— WHAT THE TASK REQUIRES —
Tell how many lines in the following entries include the word "cols", giving the figure alone.

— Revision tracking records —
▶

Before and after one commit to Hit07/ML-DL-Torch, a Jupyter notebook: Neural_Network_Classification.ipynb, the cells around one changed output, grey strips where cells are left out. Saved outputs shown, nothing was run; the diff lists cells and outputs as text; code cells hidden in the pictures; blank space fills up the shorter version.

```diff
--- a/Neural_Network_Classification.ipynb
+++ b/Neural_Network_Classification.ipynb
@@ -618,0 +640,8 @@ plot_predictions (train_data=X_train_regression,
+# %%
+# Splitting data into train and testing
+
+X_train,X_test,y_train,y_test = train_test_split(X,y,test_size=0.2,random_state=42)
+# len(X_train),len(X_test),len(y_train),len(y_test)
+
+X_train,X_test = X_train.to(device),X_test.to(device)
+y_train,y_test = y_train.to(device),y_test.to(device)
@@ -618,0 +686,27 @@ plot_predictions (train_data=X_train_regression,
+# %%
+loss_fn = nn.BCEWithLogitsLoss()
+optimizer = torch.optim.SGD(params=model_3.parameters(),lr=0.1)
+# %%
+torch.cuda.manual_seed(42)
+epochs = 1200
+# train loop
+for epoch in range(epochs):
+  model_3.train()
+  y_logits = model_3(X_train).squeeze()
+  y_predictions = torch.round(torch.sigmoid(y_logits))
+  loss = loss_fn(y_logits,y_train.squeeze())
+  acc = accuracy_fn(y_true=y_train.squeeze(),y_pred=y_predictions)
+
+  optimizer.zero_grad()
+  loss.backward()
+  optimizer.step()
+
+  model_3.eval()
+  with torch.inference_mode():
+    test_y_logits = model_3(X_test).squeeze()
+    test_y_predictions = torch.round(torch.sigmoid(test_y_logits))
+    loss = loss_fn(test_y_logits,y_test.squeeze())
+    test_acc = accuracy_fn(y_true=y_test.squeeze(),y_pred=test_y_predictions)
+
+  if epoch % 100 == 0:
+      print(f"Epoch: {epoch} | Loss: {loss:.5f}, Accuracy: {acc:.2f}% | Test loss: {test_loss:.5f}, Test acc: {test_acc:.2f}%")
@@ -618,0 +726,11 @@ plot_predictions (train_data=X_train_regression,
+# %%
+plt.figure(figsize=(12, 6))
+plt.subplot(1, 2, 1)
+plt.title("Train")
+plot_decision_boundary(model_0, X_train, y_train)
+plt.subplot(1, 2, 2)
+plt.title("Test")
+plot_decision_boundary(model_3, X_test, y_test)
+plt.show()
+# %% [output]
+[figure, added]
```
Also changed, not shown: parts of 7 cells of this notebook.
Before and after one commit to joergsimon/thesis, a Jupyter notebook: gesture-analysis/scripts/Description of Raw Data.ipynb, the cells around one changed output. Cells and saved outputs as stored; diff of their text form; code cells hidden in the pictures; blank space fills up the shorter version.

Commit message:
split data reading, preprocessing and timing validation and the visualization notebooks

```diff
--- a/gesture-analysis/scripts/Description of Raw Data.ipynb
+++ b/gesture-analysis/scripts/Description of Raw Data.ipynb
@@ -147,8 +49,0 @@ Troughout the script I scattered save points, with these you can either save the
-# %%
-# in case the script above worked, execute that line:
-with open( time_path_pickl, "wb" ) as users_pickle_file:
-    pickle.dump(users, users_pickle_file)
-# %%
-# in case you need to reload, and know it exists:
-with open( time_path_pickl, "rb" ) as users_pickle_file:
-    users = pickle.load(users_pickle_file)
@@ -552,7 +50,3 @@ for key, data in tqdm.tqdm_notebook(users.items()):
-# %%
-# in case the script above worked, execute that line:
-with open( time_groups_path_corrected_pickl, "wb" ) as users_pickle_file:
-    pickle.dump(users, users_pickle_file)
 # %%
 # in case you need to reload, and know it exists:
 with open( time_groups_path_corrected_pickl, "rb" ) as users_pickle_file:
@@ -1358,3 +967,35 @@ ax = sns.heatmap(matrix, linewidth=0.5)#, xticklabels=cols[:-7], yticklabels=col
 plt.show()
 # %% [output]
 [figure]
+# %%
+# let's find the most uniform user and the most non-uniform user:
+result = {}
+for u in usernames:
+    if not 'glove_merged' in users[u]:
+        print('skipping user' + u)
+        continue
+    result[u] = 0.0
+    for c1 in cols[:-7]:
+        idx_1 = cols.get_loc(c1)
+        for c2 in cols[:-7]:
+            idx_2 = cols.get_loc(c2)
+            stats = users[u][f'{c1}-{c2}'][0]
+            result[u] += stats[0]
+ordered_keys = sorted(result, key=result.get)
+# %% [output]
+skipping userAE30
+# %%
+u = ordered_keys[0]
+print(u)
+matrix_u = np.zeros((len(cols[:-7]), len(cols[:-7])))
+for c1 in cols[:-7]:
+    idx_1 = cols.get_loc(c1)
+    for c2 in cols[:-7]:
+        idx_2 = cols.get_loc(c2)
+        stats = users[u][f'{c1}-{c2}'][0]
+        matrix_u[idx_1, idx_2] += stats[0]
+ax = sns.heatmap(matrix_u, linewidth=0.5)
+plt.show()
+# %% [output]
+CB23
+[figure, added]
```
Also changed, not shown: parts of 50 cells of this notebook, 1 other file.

◀

— RESPONSE TO THE TASK —
10